═════ Provided information ═════
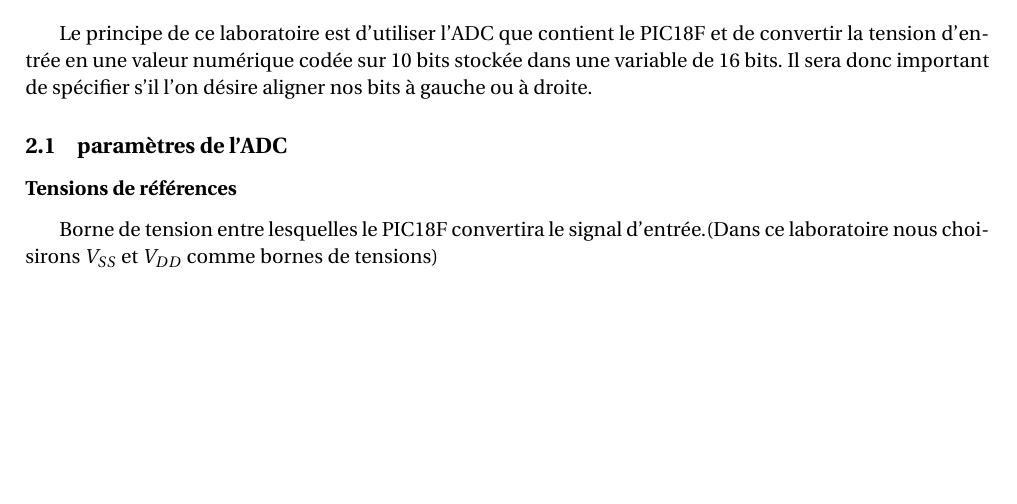
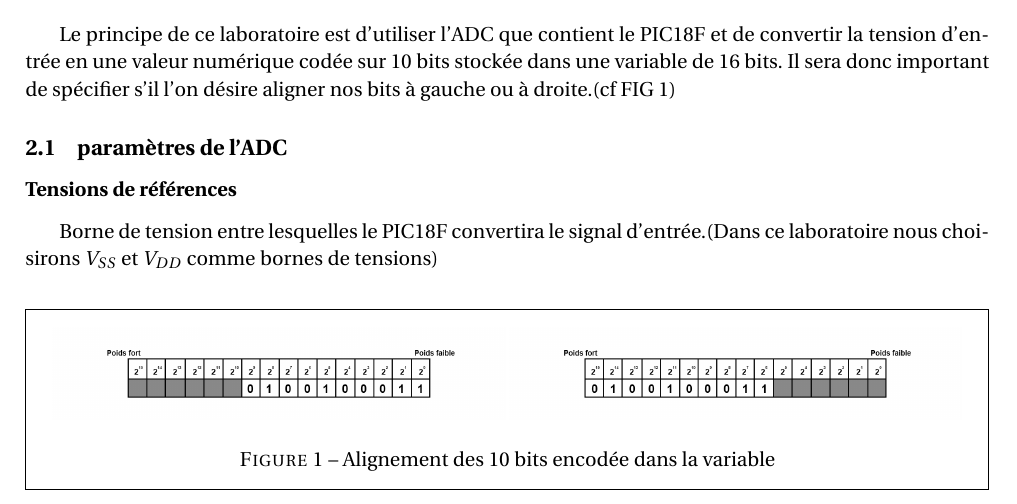
Before and after one commit to Sellto/ECAM_3BE_EN_ADC, a LaTeX document (Rapport Labo2-3-4.tex, which reads Principe.tex): part of page 1 of 2, cut so that both start at the same text, the shorter picture padded with empty space. Compiled offline with pdfLaTeX.

Commit message:
Add Pictures

```diff
--- a/Principe.tex
+++ b/Principe.tex
@@ -1,11 +1,14 @@
 \section{Principe Générale}
-Le principe de ce laboratoire est d'utiliser l'ADC que contient le PIC18F et de convertir la tension d'entrée en une valeur numérique codée sur 10 bits stockée dans une variable de 16 bits. Il sera donc important de spécifier s'il l'on désire aligner nos bits à gauche ou à droite.
+Le principe de ce laboratoire est d'utiliser l'ADC que contient le PIC18F et de convertir la tension d'entrée en une valeur numérique codée sur 10 bits stockée dans une variable de 16 bits. Il sera donc important de spécifier s'il l'on désire aligner nos bits à gauche ou à droite.(cf FIG \ref{align})
 
 \begin{figure}
 \begin{center}
+\begin{framed}
 \includegraphics[scale=0.8]{images/aligndroite.png}
 \includegraphics[scale=0.8]{images/aligngauche.png}
-\caption{}
+\caption{Alignement des 10 bits encodée dans la variable}
+\label{align}
+\end{framed}
 \end{center}
 \end{figure}
 
```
═════
▶ [Work to be completed]:
Every entry above needs to be retyped exactly; drop the pictures.

▶ [Exercise result]:
Before and after one commit to Sellto/ECAM_3BE_EN_ADC, a LaTeX document (Rapport Labo2-3-4.tex, which reads Principe.tex): part of page 1 of 2, cut so that both start at the same text, the shorter picture padded with empty space. Compiled offline with pdfLaTeX.

Commit message:
Add Pictures

```diff
--- a/Principe.tex
+++ b/Principe.tex
@@ -1,11 +1,14 @@
 \section{Principe Générale}
-Le principe de ce laboratoire est d'utiliser l'ADC que contient le PIC18F et de convertir la tension d'entrée en une valeur numérique codée sur 10 bits stockée dans une variable de 16 bits. Il sera donc important de spécifier s'il l'on désire aligner nos bits à gauche ou à droite.
+Le principe de ce laboratoire est d'utiliser l'ADC que contient le PIC18F et de convertir la tension d'entrée en une valeur numérique codée sur 10 bits stockée dans une variable de 16 bits. Il sera donc important de spécifier s'il l'on désire aligner nos bits à gauche ou à droite.(cf FIG \ref{align})
 
 \begin{figure}
 \begin{center}
+\begin{framed}
 \includegraphics[scale=0.8]{images/aligndroite.png}
 \includegraphics[scale=0.8]{images/aligngauche.png}
-\caption{}
+\caption{Alignement des 10 bits encodée dans la variable}
+\label{align}
+\end{framed}
 \end{center}
 \end{figure}
 
```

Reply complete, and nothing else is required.